Tuesday, April 2, 2013

Shakespeare? Et tu, price gouger?

Wow.  So Shakespeare actually used his capital to speculate in food and commodities. 


William Shakespeare was a 'ruthless businessman' and tax dodger, researchers have claimed. 
Although he wrote plays that championed the rights of the poor and the needy, archived documents show the playwright was actually a wealthy landowner repeatedly dragged before the courts and fined for illegally stockpiling food and threatened with jail for evading taxes.

He 'stored grain, malt and barley for resale at inflated prices to neighbours and local tradesmen' at a time when Europe was suffering famines, the academics said, and channelled the profits into land purchases. 
They added that Shakespeare did all he could to 'avoid taxes, maximise profits at others' expense and exploit the vulnerable – while writing plays about their plight'. 
And his approach of 'combining both illegal and legal activities' meant he could retire after a working life of only 24 years.

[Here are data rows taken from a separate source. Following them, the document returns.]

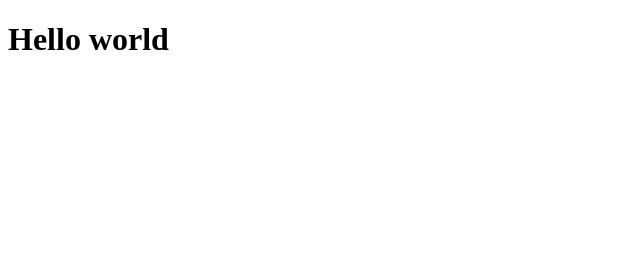
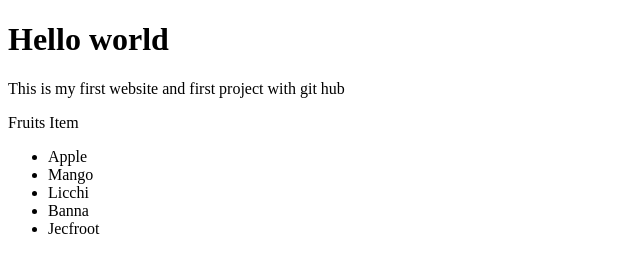
Before and after one commit to Mehedijfm/WebD-D, a plain HTML site: page index.html in a window 1280 px wide. Shown: the whole page, without its empty margins (0-640 px from the left). Drawn offline with Linux system fonts and the light colour scheme.

Commit message:
first ever commit

```diff
--- a/index.html
+++ b/index.html
@@ -4,9 +4,22 @@
     <meta charset="UTF-8">
     <meta http-equiv="X-UA-Compatible" content="IE=edge">
     <meta name="viewport" content="width=device-width, initial-scale=1.0">
-    <title>Document</title>
+    <title>www.mehedi-hasan.com</title>
 </head>
 <body>
-    <h1>Hello world</h1>
+    <div>
+        <h1>Hello world</h1>
+        <p>This is my first website and first project with git hub</p>
+    </div>
+    <div>
+        <label for="#">Fruits Item</label>
+        <ul>
+            <li>Apple</li>
+            <li>Mango</li>
+            <li>Licchi</li>
+            <li>Banna</li>
+            <li>Jecfroot</li>
+        </ul>
+    </div>
 </body>
 </html>
```
Also changed, not shown: 1 other file.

Researchers at Aberystwyth University carried out an academic study looking into Shakespeare's 'other life' as one of Warwickshire's biggest landowners and have uncovered the less than savoury side to Britain's greatest playwright. The allegation he exploited famine has also led to suggestions that his Coriolanus, for years regarded as a plea for the starving poor, was in fact his way of trying to expunge a guilty conscience.

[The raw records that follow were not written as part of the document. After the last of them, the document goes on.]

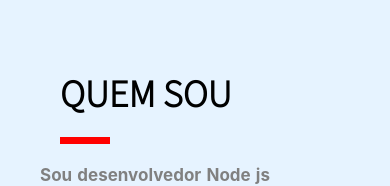
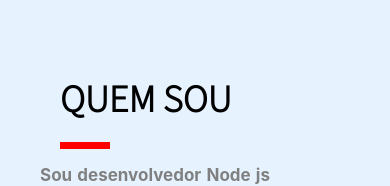
Before and after one commit to GustavoFSProg/porrtfolio, a React (Create React App) app: page / in a window 390 px wide. Shown: the part 665-851 px from the top of the page. Built offline with nearby package versions, Linux system fonts and the light colour scheme.

Commit message:
finalmobile

```diff
--- a/src/pages/Home/style.js
+++ b/src/pages/Home/style.js
@@ -111,7 +111,7 @@ export const TitleSou = styled.h1`
   font-family: 'Source Sans Pro', sans-serif;
   color: black;
   margin-left: 60px;
-  margin-top: -50px;
+  margin-top: -40px;
   width: 780px;
 
   /* @media screen and (max-width: 700px) {
```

Note the allegedly dastardly thing he did.  Shakespeare stored grain when food was plentiful, and sold it when there was famine and shortage.  What a BASTARD!  It would have been much more moral to do nothing to ease the food shortage, right?  Um...wait, that can't be right.  It would appear t hat he increased the food supply when there was a famine.  Tell me again why that's bad?

There's more.

Grateful nod to M. Kaan. 


  1. Mike, doesn't your own "Analytical Theory of Just Market Exchange" say that Shakespeare should have sold the grain at cost (achieving zero surplus for himself) when he faced buyers whose circumstances were much more dire than his own?

  2. No, we don't. THis is the case of the "grain in Danzig." http://polisci.duke.edu/uploads/media_items/ppe-working-paper-13-0318.original.pdf


Do you have suggestions on where we could find more examples of this phenomenon?